(Source data)
------------------------

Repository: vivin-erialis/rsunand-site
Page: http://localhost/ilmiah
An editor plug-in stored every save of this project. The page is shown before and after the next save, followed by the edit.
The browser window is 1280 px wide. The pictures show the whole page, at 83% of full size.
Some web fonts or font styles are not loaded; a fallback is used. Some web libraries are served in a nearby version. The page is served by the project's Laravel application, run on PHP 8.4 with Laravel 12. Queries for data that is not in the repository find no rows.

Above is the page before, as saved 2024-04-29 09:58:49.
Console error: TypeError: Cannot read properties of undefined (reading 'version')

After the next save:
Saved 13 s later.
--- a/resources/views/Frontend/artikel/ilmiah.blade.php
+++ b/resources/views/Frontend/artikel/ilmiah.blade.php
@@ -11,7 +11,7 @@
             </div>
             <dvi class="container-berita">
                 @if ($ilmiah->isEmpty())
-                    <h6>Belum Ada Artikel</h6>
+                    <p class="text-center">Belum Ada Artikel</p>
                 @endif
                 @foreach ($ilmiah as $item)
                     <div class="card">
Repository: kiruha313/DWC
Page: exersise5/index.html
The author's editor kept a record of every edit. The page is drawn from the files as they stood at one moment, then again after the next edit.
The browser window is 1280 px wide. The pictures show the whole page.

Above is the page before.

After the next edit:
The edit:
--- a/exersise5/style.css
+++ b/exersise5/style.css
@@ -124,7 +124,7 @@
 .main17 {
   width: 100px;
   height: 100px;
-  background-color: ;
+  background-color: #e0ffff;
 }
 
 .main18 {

------------------------

The full set of entries has to be duplicated precisely.

### Task response
Repository: vivin-erialis/rsunand-site
Page: http://localhost/ilmiah
An editor plug-in stored every save of this project. The page is shown before and after the next save, followed by the edit.
The browser window is 1280 px wide. The pictures show the whole page, at 83% of full size.
Some web fonts or font styles are not loaded; a fallback is used. Some web libraries are served in a nearby version. The page is served by the project's Laravel application, run on PHP 8.4 with Laravel 12. Queries for data that is not in the repository find no rows.

Above is the page before, as saved 2024-04-29 09:58:49.
Console error: TypeError: Cannot read properties of undefined (reading 'version')

After the next save:
Saved 13 s later.
--- a/resources/views/Frontend/artikel/ilmiah.blade.php
+++ b/resources/views/Frontend/artikel/ilmiah.blade.php
@@ -11,7 +11,7 @@
             </div>
             <dvi class="container-berita">
                 @if ($ilmiah->isEmpty())
-                    <h6>Belum Ada Artikel</h6>
+                    <p class="text-center">Belum Ada Artikel</p>
                 @endif
                 @foreach ($ilmiah as $item)
                     <div class="card">
Repository: kiruha313/DWC
Page: exersise5/index.html
The author's editor kept a record of every edit. The page is drawn from the files as they stood at one moment, then again after the next edit.
The browser window is 1280 px wide. The pictures show the whole page.

Above is the page before.

After the next edit:
The edit:
--- a/exersise5/style.css
+++ b/exersise5/style.css
@@ -124,7 +124,7 @@
 .main17 {
   width: 100px;
   height: 100px;
-  background-color: ;
+  background-color: #e0ffff;
 }
 
 .main18 {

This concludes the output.